2050: Disciplined growth creates prosperity
Originally published May 25, 2013 in SRQ Daily
In the annals of smart growth planning, community planning that delivers high quality of life and attracts high wage, high tech jobs, Portland has set the standard. For more than 30 years, Portland has implemented policies focused on maximizing urban resources and preserving rural lands. Portland’s successful growth policies contain important lessons about economic diversification, attracting educated professionals and their businesses, and creating walkable urban centers for young professionals, families and retirees who want to age in place. How does Portland do it and what can Sarasota learn from Portland’s success?
While Phoenix, Denver, Las Vegas and other western cities embarked on a path of unchecked sprawl development (with accompanying congestion, pollution and diminished quality of life) Portland charted a different course.

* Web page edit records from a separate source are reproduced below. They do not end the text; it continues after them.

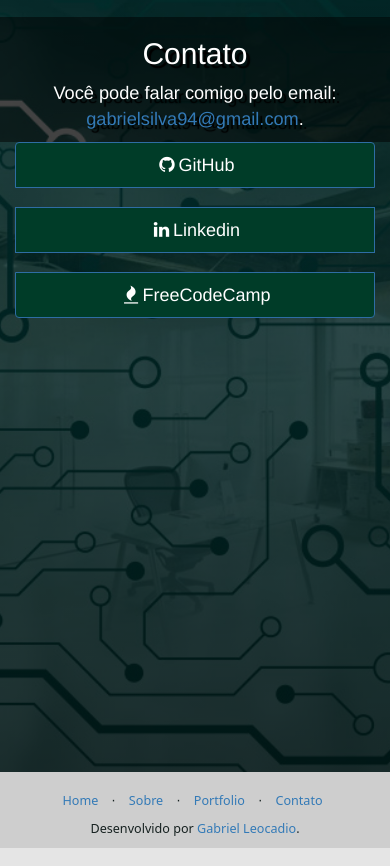
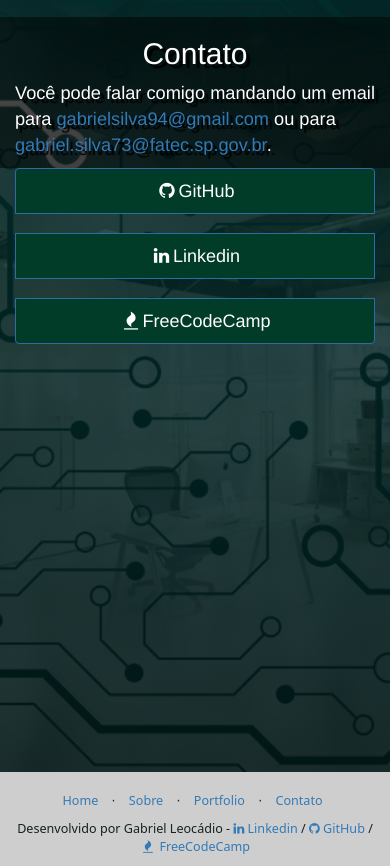
Before and after one commit to Leocadio94/leocadio94.github.io, a plain HTML site: page index.html in a window 390 px wide. Shown: the part 3778-4644 px from the top of the page. Drawn offline with nearby package versions, Linux system fonts and the light colour scheme.

Commit message:
Ajustes no 'Sobre' e no footer

```diff
--- a/index.html
+++ b/index.html
@@ -170,9 +170,9 @@
                 <div id="contact" class="row text-center">
                     <div id="contact-filter">
                         <div class="clearfix"> </div>
-                        <div id="contato" class="col-lg-4 col-xs-12">
-                            <h2 class="texto"> Contato </h2>
-                            <p class="texto"> Você pode falar comigo pelo email: <a href="mailto:gabrielsilva94@gmail.com" target="_blank">gabrielsilva94@gmail.com</a>.</p>
+                        <div id="contato" class="col-lg-4 col-xs-12 text-left">
+                            <h2 class="texto text-center"> Contato </h2>
+                            <p class="texto"> Você pode falar comigo mandando um email para <a href="mailto:gabrielsilva94@gmail.com" target="_blank">gabrielsilva94@gmail.com</a> ou para <a href="mailto:gabriel.silva73@fatec.sp.gov.br" target="_blank">gabriel.silva73@fatec.sp.gov.br</a>.</p>
                         </div>
                         <div id="botoes-contato" class="col-lg-4 col-xs-12 btn-group-vertical">
                             <a class="btn btn-primary btn-lg botao" href="https://github.com/Leocadio94" target="_blank"><i class="fa fa-github fa-fw"></i>GitHub</a>
@@ -181,7 +181,7 @@
                         </div>
                     </div>
                 </div>
-                <footer class="text-center">
+                <footer class="center-block text-center">
                     <ul class="list-inline">
                         <li>
                             <a href="#home">Home</a>
@@ -200,7 +200,9 @@
                         </li>
                     </ul>
                     <p>
-                        Desenvolvido por <a href="http://codepen.io/leocadio" target="_blank">Gabriel Leocadio</a>.
+                        <span>Desenvolvido por Gabriel Leocádio - <a href="https://br.linkedin.com/in/gabrielleocadio" target="_blank"><i class="fa fa-linkedin"></i> Linkedin</a> /
+                          <a href="https://github.com/Leocadio94" target="_blank"><i class="fa fa-github"></i> GitHub</a> /
+                          <a href="http://www.freecodecamp.com/leocadio94" target="_blank"><i class="fa fa-fire fa-fw"></i>  FreeCodeCamp </a></span>
                     </p>
                 </footer>
             </div>
```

Bucking pressure from commercial and development interests, Portland implemented an urban growth boundary established in the ’70s—a boundary between higher density areas and rural lands. Portland encouraged smart, mixed used development within the UGB, while preserving open space, rural lifestyles and agricultural use outside the UGB. Critics said Portland’s UGB and strict laws against sprawl would kill jobs and ruin property values. But Portland prospered. Homes values soared while high-tech businesses sprang up within the UGB. Many of the newer companies—among them Hewlett-Packard, Intel and Hyundai—say they relocated because of the unspoiled lands adjacent to the contained urban areas. Employers sought relocation to a community that could attract educated workers as interested in quality of life as a paycheck.
Portland continues its strict policies against sprawl and routinely evaluates the position of the UGB to ensure there is enough buildable land to meeting housing demand. The UGB is moves when existing potential housing units are insufficient to meet future demand. And Portland has established performance benchmarks to evaluate how its growth policies are working. Infill development is preferred, efficiently maximizing existing infrastructure. Why pay for new roads, schools and services if existing infrastructure is underutilized?
In contrast, Sarasota County’s recent decision to consider loosening development restrictions in our rural lands—those east of Interstate-75—doesn’t appear to be prompted by the same standards. County data shows 44,800 total potential new housing units, three times the projected 10-year demand of 15,300 units. A series of meetings with landowners east of I-75 resulted in conclusions that 2050 (the County’s land use plan) “isn’t working,” but concrete evidence is lacking. How does Sarasota County measure the success of it’s growth policies? The specifics of how 2050 “isn’t working” remain a mystery.
While a relative few advocate loudly for new development east of I-75, empty strip malls along U.S. 41 tell a different story. Banks are sitting on significant residential foreclosures yet to be released. Many neighborhoods west of I-75 are still recovering from the great recession. Stalled infill development and scant affordable, mixed use housing indicate a need for redevelopment in Sarasota County’s cities. What would Portland do? Portland’s example indicates the importance of holding the line on rural development until existing infill and redevelopment needs are met, until the next wave of foreclosures are fully absorbed, until future housing demand exceeds supply.
Perhaps most concerning for all Sarasota taxpayers, the fiscal neutrality requirements of Sarasota 2050 are being reconsidered. Fiscal neutrality requires developers of new high density development east of I-75 to pay for new infrastructure. But those pushing for easing restrictions on development east of I-75 are also asking County taxpayers to pick up the new infrastructure tab. Tossing fiscal neutrality is bad news for all County taxpayers, and could be considered triple taxation for Sarasota’s municipalities (Sarasota, Longboat Key, Venice and North Port). We already pay taxes twice—to our city and the county. Why should city dwellers pick up the infrastructure tab for sprawl development east of I-75, excess development that will undermine our own neighborhoods and downtown centers?
Is that what Portland would do?
To see what Portland does, check out their website: http://www.portlandoregon.gov/bps/57352